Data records
#####
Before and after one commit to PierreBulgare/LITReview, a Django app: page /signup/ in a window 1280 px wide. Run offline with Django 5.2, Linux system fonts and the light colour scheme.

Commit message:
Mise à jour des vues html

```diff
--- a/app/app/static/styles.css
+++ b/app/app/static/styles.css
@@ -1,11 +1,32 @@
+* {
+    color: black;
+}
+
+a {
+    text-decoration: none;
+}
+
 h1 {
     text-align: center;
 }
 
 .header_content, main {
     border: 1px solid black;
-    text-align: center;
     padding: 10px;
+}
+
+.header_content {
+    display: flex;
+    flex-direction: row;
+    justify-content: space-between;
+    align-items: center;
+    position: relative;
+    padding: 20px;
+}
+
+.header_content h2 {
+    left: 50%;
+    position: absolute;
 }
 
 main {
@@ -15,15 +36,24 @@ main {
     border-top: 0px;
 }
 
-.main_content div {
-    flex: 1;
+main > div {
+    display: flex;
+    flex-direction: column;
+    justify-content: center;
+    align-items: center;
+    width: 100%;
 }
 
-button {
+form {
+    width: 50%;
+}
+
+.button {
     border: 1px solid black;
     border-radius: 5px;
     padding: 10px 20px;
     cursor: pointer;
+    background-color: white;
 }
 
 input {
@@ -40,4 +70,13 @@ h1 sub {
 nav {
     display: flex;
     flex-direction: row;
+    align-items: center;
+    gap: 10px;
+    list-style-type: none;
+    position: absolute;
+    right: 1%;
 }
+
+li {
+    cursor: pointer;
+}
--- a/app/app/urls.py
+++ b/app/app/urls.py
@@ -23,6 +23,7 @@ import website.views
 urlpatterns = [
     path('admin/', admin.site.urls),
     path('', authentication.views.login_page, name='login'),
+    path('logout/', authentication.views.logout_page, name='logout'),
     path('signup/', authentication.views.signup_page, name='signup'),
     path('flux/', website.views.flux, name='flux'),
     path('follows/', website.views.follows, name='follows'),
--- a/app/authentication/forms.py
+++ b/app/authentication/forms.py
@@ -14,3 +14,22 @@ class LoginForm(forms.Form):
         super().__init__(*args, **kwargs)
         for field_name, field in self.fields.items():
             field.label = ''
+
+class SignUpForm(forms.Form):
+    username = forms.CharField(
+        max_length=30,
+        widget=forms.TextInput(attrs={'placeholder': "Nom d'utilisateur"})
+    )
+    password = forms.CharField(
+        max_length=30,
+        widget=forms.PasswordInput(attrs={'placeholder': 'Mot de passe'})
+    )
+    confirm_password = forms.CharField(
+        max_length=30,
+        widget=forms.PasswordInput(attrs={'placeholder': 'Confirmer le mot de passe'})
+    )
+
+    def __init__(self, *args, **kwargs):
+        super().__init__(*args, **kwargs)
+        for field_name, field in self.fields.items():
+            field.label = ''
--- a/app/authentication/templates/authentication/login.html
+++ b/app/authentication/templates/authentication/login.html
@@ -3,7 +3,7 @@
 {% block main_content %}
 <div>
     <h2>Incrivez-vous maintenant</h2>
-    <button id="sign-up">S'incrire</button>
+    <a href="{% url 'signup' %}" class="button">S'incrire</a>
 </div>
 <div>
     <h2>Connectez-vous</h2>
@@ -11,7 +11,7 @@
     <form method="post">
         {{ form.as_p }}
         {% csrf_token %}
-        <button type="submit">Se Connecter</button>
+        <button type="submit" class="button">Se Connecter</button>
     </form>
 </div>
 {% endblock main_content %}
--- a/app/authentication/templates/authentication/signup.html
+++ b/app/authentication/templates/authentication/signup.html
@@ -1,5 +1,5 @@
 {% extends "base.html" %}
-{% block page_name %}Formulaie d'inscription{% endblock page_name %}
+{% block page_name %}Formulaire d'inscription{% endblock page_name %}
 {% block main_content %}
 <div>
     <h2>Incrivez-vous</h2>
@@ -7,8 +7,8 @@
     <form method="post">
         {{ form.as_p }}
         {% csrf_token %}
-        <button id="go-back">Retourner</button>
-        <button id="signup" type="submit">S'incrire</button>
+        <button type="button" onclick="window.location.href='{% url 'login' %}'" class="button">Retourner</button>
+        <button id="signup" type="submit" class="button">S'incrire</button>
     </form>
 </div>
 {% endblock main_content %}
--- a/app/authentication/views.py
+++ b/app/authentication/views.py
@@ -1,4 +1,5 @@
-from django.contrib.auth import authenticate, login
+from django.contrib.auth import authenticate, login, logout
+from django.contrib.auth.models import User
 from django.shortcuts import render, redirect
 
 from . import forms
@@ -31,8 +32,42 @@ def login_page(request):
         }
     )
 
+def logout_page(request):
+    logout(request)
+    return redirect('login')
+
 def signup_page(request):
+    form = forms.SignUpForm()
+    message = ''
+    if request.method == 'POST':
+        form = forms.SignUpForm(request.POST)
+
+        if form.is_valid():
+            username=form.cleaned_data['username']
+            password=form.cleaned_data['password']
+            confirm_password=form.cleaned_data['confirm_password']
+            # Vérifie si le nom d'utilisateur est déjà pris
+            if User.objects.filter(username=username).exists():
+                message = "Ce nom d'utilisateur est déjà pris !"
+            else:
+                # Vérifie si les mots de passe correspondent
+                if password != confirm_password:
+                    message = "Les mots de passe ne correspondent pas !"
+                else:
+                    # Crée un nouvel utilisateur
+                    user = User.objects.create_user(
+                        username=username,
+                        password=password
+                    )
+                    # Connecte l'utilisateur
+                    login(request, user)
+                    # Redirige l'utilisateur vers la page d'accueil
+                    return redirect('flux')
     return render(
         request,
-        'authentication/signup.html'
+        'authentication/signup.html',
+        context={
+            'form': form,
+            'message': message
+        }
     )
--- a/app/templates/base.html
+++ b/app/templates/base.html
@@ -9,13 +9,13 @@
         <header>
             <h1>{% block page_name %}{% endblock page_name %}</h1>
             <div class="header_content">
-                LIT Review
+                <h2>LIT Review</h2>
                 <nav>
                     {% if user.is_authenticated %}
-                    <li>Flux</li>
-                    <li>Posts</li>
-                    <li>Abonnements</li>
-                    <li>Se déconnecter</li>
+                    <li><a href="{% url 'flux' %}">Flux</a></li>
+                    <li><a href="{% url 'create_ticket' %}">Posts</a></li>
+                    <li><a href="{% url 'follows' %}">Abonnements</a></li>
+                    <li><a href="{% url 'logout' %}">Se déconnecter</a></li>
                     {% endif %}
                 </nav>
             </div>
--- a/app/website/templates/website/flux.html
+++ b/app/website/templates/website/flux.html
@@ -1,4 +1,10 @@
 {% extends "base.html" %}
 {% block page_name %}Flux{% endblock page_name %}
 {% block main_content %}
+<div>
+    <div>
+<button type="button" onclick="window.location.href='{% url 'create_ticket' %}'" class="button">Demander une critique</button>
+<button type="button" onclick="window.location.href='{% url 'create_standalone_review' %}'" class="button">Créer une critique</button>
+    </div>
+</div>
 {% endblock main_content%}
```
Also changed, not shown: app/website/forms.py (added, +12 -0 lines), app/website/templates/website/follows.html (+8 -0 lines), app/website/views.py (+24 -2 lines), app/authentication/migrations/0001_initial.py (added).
#####
Whenever a line in the entries holds the word "base", copy that line.

**Problem solution**
 {% extends "base.html" %}
--- a/app/templates/base.html
+++ b/app/templates/base.html
 {% extends "base.html" %}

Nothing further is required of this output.